A national study by Anglicare Australia, which is active in Orange, found that in families relying on their welfare support children regularly miss meals.
And it may not be just one meal a day these kids go without. Anglicare found that in the worst cases children are missing an entire day’s meals.
Not surprisingly, the parents of these children reported that they go without food frequently to try and ensure their children don’t miss out.
This degree of poverty is not confined to a small number of Australian families. Anglicare supports around 45,000 households nationwide and welfare arms of other churches do similar work so the true number is undoubtedly huge.
In Orange, just one example of this poverty trap can be seen in the fortnightly food van run by St Vincent de Paul. Twice in the off-pension week of the fortnight the Vinnies van does an evening run to half a dozen locations where families are doing it tough.
Volunteers give away sandwiches, fruit and drinks to families whose pantries are bare.
Without this aid many children in Orange would go hungry even more often, they would miss more schooling because they would not have a lunch to take and they would suffer more from the effects of malnutrition.

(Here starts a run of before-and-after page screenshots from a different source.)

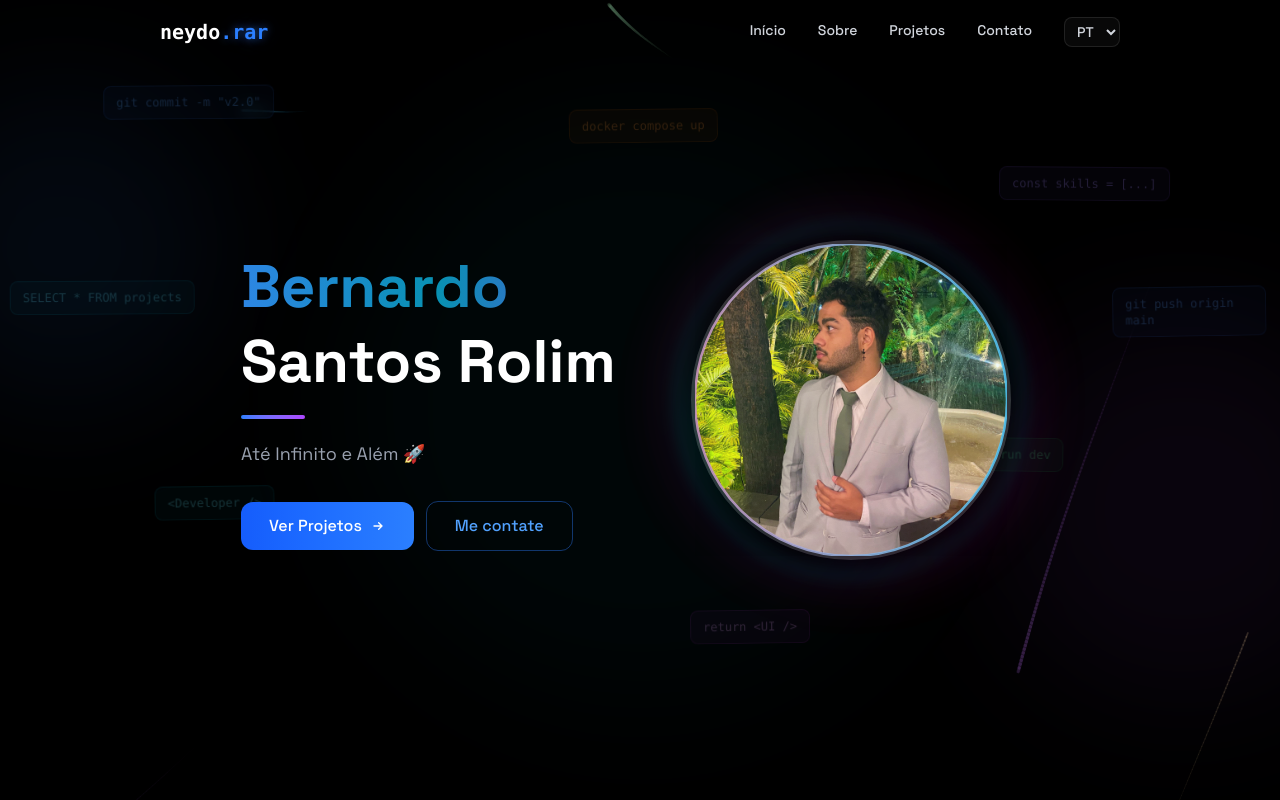
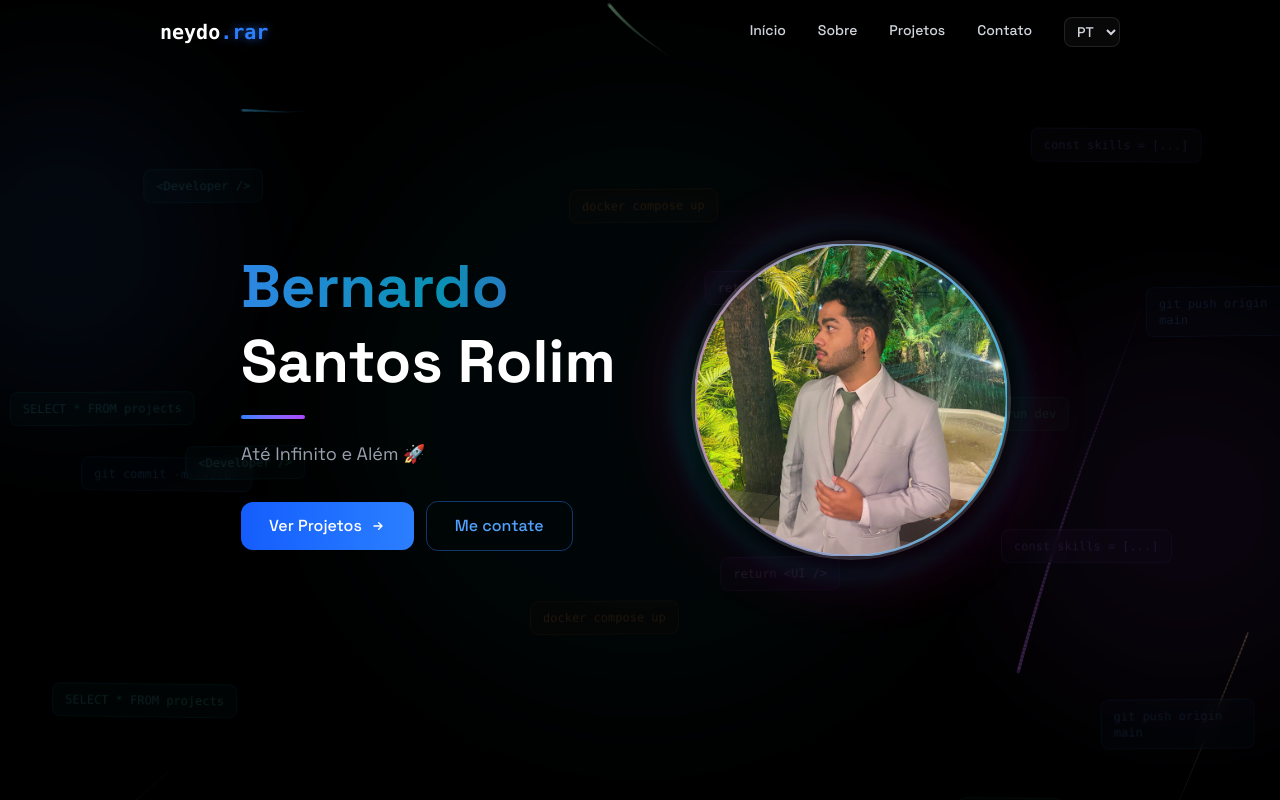
Before and after one commit to Danreby/danreby-portifolio, a React (Vite) app: page / in a window 1280 px wide. Shown: the top 800 px of the page. Built offline with nearby package versions, Linux system fonts and the light colour scheme.

Commit message:
Melhorando componetne de codigos flutuantes

```diff
--- a/src/components/NavBar.jsx
+++ b/src/components/NavBar.jsx
@@ -46,13 +46,19 @@ export const NavBar = ({menuOpen, setMenuOpen, setLanguage, language}) => {
           </a>
 
           <button
-            className="w-7 h-5 relative cursor-pointer z-40 md:hidden flex flex-col justify-between group"
+            className="w-7 h-5 relative cursor-pointer z-40 md:hidden"
             onClick={() => setMenuOpen(prev => !prev)}
             aria-label="Toggle menu"
           >
-            <span className={`block h-0.5 bg-white rounded-full transition-all duration-300 origin-left ${menuOpen ? 'rotate-[36deg] translate-x-[3px]' : ''}`} />
-            <span className={`block h-0.5 bg-white rounded-full transition-all duration-300 ${menuOpen ? 'opacity-0 scale-x-0' : ''}`} />
-            <span className={`block h-0.5 bg-white rounded-full transition-all duration-300 origin-left ${menuOpen ? '-rotate-[36deg] translate-x-[3px]' : ''}`} />
+            <span className={`absolute left-0 right-0 h-0.5 bg-white rounded-full transition-all duration-300 ease-in-out ${
+              menuOpen ? 'top-1/2 -translate-y-1/2 rotate-45' : 'top-0'
+            }`} />
+            <span className={`absolute left-0 right-0 h-0.5 bg-white rounded-full transition-all duration-300 ease-in-out top-1/2 -translate-y-1/2 ${
+              menuOpen ? 'opacity-0 scale-x-0' : 'opacity-100'
+            }`} />
+            <span className={`absolute left-0 right-0 h-0.5 bg-white rounded-full transition-all duration-300 ease-in-out ${
+              menuOpen ? 'top-1/2 -translate-y-1/2 -rotate-45' : 'bottom-0'
+            }`} />
           </button>
 
           <div className="hidden md:flex items-center gap-8">
--- a/src/components/common/FloatingCodeSnippets.jsx
+++ b/src/components/common/FloatingCodeSnippets.jsx
@@ -1,48 +1,53 @@
 import { useEffect, useRef } from 'react';
 
 const snippets = [
-  { text: 'git commit -m "v2.0"',   color: 'blue',   topFrac: 0.12, left: '7%',  dur: 60, delay: 0,  hideOnMobile: false, speed: 0.12 },
-  { text: 'const skills = [...]',    color: 'purple', topFrac: 0.22, left: '79%', dur: 72, delay: 9,  hideOnMobile: true,  speed: 0.26 },
-  { text: '<Developer />',           color: 'cyan',   topFrac: 0.67, left: '13%', dur: 52, delay: 17, hideOnMobile: false, speed: 0.18 },
-  { text: 'npm run dev',             color: 'green',  topFrac: 0.55, left: '75%', dur: 78, delay: 4,  hideOnMobile: true,  speed: 0.08 },
-  { text: 'docker compose up',       color: 'orange', topFrac: 0.20, left: '43%', dur: 64, delay: 23, hideOnMobile: false, speed: 0.32 },
-  { text: 'return <UI />',           color: 'pink',   topFrac: 0.80, left: '57%', dur: 57, delay: 13, hideOnMobile: false, speed: 0.14 },
+  { text: 'git commit -m "v2.0"',   color: 'blue',   topFrac: 0.08, left: '7%',  dur: 60, delay: 0,  hideOnMobile: false, speed: 0.12 },
+  { text: 'const skills = [...]',    color: 'purple', topFrac: 0.18, left: '79%', dur: 72, delay: 9,  hideOnMobile: true,  speed: 0.26 },
+  { text: '<Developer />',           color: 'cyan',   topFrac: 0.62, left: '13%', dur: 52, delay: 17, hideOnMobile: false, speed: 0.18 },
+  { text: 'npm run dev',             color: 'green',  topFrac: 0.50, left: '75%', dur: 78, delay: 4,  hideOnMobile: true,  speed: 0.08 },
+  { text: 'docker compose up',       color: 'orange', topFrac: 0.30, left: '43%', dur: 64, delay: 23, hideOnMobile: false, speed: 0.32 },
+  { text: 'return <UI />',           color: 'pink',   topFrac: 0.75, left: '57%', dur: 57, delay: 13, hideOnMobile: false, speed: 0.14 },
   { text: 'git push origin main',    color: 'blue',   topFrac: 0.42, left: '88%', dur: 68, delay: 30, hideOnMobile: true,  speed: 0.22 },
-  { text: 'SELECT * FROM projects',  color: 'cyan',   topFrac: 0.38, left: '2%',  dur: 82, delay: 7,  hideOnMobile: false, speed: 0.10 },
+  { text: 'SELECT * FROM projects',  color: 'cyan',   topFrac: 0.88, left: '2%',  dur: 82, delay: 7,  hideOnMobile: false, speed: 0.10 },
 ];
 
+const allEntries = snippets.flatMap((s, si) => [
+  { ...s, entryId: si * 2,     topFrac: s.topFrac },
+  { ...s, entryId: si * 2 + 1, topFrac: s.topFrac + 0.5 },
+]);
+
 const colorMap = {
-  blue:   ['rgba(96,165,250,0.20)',  'rgba(59,130,246,0.03)',  'rgba(59,130,246,0.07)'  ],
-  purple: ['rgba(167,139,250,0.20)', 'rgba(139,92,246,0.03)',  'rgba(139,92,246,0.07)'  ],
-  cyan:   ['rgba(103,232,249,0.20)', 'rgba(6,182,212,0.03)',   'rgba(6,182,212,0.07)'   ],
-  green:  ['rgba(74,222,128,0.18)',  'rgba(34,197,94,0.03)',   'rgba(34,197,94,0.06)'   ],
-  orange: ['rgba(251,146,60,0.18)',  'rgba(249,115,22,0.03)',  'rgba(249,115,22,0.06)'  ],
-  pink:   ['rgba(240,171,252,0.18)', 'rgba(217,70,239,0.03)',  'rgba(217,70,239,0.06)'  ],
+  blue:   ['rgba(96,165,250,0.12)',  'rgba(59,130,246,0.02)',  'rgba(59,130,246,0.05)'  ],
+  purple: ['rgba(167,139,250,0.12)', 'rgba(139,92,246,0.02)',  'rgba(139,92,246,0.05)'  ],
+  cyan:   ['rgba(103,232,249,0.12)', 'rgba(6,182,212,0.02)',   'rgba(6,182,212,0.05)'   ],
+  green:  ['rgba(74,222,128,0.11)',  'rgba(34,197,94,0.02)',   'rgba(34,197,94,0.04)'   ],
+  orange: ['rgba(251,146,60,0.11)',  'rgba(249,115,22,0.02)',  'rgba(249,115,22,0.04)'  ],
+  pink:   ['rgba(240,171,252,0.11)', 'rgba(217,70,239,0.02)',  'rgba(217,70,239,0.04)'  ],
 };
 
 const driftAnims = ['code-drift-a', 'code-drift-b', 'code-drift-c', 'code-drift-d'];
 
-const BUFFER = 260;
+const BUFFER = 80;
 
 export const FloatingCodeSnippets = () => {
   const outerRefs  = useRef([]);
-  const animY      = useRef(snippets.map(() => 0));
-  const targetY    = useRef(snippets.map(() => 0));
-  const loopOffset = useRef(snippets.map(() => 0));
+  const animY      = useRef(allEntries.map(() => 0));
+  const targetY    = useRef(allEntries.map(() => 0));
+  const loopOffset = useRef(allEntries.map(() => 0));
   const rafId      = useRef(null);
 
   useEffect(() => {
     const onScroll = () => {
-      snippets.forEach((s, i) => {
+      allEntries.forEach((s, i) => {
         targetY.current[i] = -window.scrollY * s.speed;
       });
     };
 
     const tick = () => {
       const vh = window.innerHeight;
-      const loopStep = vh + 2 * BUFFER;
+      const loopStep = vh;
 
-      snippets.forEach((s, i) => {
+      allEntries.forEach((s, i) => {
         const cur  = animY.current[i];
         const next = cur + (targetY.current[i] - cur) * 0.045;
         animY.current[i] = next;
@@ -79,9 +84,9 @@ export const FloatingCodeSnippets = () => {
       style={{ zIndex: 1 }}
       aria-hidden="true"
     >
-      {snippets.map((s, i) => {
+      {allEntries.map((s, i) => {
         const [textColor, bgColor, borderColor] = colorMap[s.color] || colorMap.blue;
-        const anim = driftAnims[i % driftAnims.length];
+        const anim = driftAnims[s.entryId % driftAnims.length];
         return (
           <div
             key={i}
```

Anglicare’s national survey comes at a time when the federal government is reviewing the level of support provided by various pensions and payments, particularly Newstart which covers the transition from unemployment back into work.
There are many factors which will affect parents’ ability to put food on the table but whatever the cause of household poverty we cannot allow children to continue to suffer the consequences.